We find the similarity of facts and legal analysis in State v. Webb, 193 Ga. App. 2 (386 SE2d 891) (1989)
to be persuasive. In that case, the defendant was stopped after making a possibly illegal u-turn in an apparent effort to avoid a roadblock. Compare Burns v. State, 216 Ga. App. 178 (454 SE2d 152) (1995)
(defendant's driving pattern after turning into a parking lot was suspicious). Contrary to Castillo's contention, State v. Jones, 214 Ga. App. 593 (448 SE2d 496) (1994)
, where the officer did not observe defendant commit any crime before the traffic stop and had only a mere hunch that the defendant turned around to escape police detection, and Jorgensen v. State, 207 Ga. App. 545 (428 SE2d 440) (1993)
, where the stop was based on the officer's intuition that defendant turned into an apartment complex to avoid a roadblock, are not substantially similar to the facts of this case. Here, a state trooper with over 20 years experience saw Castillo engage in an unusual and unsafe turning maneuver, under circumstances from which it reasonably could be concluded that Castillo was attempting to avoid the road check. The facts would justify a citation for the improper turn. Due to the totality of the circumstances, the officer had a reasonable suspicion that Castillo had engaged in some form of criminal conduct. He pursued and stopped Castillo's car and immediately detected alcohol on Castillo's breath. Further investigation provided ample probable cause to arrest Castillo for DUI.
The Fourth Amendment does not require a policeman who lacks the precise level of information necessary for probable cause to arrest to simply shrug his shoulders and allow a criminal to escape.
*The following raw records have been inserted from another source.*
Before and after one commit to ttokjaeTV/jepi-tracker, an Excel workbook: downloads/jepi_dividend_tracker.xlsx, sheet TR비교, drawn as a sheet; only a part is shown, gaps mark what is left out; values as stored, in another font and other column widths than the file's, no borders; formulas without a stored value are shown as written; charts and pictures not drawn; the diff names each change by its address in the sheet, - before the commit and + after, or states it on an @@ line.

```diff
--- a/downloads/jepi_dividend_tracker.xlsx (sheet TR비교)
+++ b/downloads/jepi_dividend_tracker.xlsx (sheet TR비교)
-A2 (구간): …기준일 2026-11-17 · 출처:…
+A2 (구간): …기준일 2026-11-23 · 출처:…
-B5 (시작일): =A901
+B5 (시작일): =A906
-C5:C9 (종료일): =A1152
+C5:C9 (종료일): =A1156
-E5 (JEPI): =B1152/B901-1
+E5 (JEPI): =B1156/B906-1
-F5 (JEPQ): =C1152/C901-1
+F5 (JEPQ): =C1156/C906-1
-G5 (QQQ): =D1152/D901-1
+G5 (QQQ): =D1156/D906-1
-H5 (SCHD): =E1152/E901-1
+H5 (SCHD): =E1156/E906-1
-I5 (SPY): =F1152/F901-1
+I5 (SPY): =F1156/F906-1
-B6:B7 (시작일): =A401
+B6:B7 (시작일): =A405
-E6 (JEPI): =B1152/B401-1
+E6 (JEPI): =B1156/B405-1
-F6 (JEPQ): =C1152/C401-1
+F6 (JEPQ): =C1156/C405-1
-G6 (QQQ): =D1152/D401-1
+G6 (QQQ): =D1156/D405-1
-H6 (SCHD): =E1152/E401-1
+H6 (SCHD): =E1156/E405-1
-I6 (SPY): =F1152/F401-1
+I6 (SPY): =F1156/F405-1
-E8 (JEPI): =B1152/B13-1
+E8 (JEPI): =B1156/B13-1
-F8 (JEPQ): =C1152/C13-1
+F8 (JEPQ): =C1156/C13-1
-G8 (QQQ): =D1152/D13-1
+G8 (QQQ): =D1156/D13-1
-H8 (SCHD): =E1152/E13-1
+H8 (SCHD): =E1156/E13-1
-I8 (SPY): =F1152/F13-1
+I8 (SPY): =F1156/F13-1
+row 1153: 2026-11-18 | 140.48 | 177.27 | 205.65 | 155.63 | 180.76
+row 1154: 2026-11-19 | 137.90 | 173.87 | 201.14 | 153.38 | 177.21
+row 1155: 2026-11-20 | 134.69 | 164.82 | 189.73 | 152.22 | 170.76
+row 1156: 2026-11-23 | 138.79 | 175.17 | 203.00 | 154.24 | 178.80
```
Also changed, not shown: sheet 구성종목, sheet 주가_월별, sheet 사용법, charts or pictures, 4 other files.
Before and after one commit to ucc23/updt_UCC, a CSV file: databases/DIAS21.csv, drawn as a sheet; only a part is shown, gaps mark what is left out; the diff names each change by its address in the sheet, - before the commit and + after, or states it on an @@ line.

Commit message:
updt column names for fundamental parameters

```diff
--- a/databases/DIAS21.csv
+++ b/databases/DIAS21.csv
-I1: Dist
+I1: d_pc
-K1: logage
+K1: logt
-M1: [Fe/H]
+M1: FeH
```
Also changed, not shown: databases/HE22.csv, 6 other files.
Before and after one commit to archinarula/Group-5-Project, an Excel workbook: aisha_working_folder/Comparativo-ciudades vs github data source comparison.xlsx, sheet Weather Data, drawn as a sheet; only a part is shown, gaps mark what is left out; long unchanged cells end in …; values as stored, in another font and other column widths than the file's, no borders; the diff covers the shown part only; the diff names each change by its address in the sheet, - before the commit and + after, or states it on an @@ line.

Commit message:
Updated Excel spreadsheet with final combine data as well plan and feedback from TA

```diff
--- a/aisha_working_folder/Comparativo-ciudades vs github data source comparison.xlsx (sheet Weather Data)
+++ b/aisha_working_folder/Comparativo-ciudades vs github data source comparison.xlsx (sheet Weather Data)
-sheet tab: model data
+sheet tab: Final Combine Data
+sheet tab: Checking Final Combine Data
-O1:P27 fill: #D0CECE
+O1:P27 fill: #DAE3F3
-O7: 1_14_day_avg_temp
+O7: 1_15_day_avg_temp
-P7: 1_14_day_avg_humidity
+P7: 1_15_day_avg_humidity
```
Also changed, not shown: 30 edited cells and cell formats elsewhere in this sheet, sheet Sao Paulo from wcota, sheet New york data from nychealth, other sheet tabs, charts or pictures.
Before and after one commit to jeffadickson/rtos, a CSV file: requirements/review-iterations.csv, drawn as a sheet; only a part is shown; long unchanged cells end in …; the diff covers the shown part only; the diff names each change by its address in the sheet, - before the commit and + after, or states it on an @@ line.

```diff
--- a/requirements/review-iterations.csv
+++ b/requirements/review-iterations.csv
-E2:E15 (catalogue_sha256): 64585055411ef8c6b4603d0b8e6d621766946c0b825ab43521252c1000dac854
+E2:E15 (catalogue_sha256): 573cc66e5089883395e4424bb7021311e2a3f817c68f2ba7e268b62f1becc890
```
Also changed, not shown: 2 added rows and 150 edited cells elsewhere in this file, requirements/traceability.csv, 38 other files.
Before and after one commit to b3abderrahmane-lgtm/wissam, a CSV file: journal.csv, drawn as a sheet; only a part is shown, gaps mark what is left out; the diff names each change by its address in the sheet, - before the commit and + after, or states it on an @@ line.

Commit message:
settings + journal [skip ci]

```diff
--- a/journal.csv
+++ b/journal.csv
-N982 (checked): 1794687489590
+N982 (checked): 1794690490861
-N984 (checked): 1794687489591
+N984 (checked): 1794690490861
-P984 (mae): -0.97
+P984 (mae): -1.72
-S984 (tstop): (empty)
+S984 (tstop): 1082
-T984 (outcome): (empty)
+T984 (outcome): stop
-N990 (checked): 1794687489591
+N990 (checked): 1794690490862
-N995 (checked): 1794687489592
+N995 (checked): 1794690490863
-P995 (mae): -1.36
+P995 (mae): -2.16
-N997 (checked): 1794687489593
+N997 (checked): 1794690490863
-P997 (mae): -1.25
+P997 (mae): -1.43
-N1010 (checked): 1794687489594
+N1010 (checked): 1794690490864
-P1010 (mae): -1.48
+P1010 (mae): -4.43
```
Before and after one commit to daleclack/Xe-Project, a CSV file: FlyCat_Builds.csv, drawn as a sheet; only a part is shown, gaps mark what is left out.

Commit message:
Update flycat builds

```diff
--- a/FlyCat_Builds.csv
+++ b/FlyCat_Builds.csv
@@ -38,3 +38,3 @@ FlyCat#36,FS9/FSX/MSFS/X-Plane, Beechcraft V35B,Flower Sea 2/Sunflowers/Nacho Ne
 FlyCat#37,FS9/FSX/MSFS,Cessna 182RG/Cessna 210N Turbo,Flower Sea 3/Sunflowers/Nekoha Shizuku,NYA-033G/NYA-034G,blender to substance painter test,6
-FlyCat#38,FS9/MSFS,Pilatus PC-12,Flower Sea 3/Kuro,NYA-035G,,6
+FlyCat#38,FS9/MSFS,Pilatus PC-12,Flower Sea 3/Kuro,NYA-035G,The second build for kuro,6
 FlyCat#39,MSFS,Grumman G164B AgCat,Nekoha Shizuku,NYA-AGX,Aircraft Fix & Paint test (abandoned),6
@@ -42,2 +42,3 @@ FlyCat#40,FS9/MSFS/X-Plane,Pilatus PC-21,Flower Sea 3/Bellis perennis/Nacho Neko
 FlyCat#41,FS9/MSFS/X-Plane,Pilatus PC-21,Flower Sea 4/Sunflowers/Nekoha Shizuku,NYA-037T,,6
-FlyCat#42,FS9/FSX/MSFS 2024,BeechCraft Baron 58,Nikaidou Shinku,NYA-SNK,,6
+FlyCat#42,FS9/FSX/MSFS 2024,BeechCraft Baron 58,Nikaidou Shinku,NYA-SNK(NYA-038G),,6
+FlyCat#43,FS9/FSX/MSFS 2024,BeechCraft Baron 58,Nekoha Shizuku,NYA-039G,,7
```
Webb, supra at 4 (1). " 'Deliberately furtive actions and flight at the approach of strangers or law officers are strong indicia of mens rea.' " Id. Further, an officer's honest belief that a traffic violation has been committed in his presence, even if ultimately proven incorrect, may nevertheless demonstrate the existence of at least an articulable suspicion and reasonable grounds for the stop. Id. Accordingly, regardless of whether Castillo's act of making a sudden and abrupt change in speed and a quick and unsafe turn and backing maneuver near the crest of a hill was a traffic violation, it was nevertheless a sufficiently suspicious and deliberately furtive response to the road check so as to give the trooper at least a reasonable suspicion of Castillo's criminal activity and to warrant further investigation. Id.
The trial judge correctly denied Castillo's suppression motion.
Leslie C. Abernathy, Solicitor, for appellee.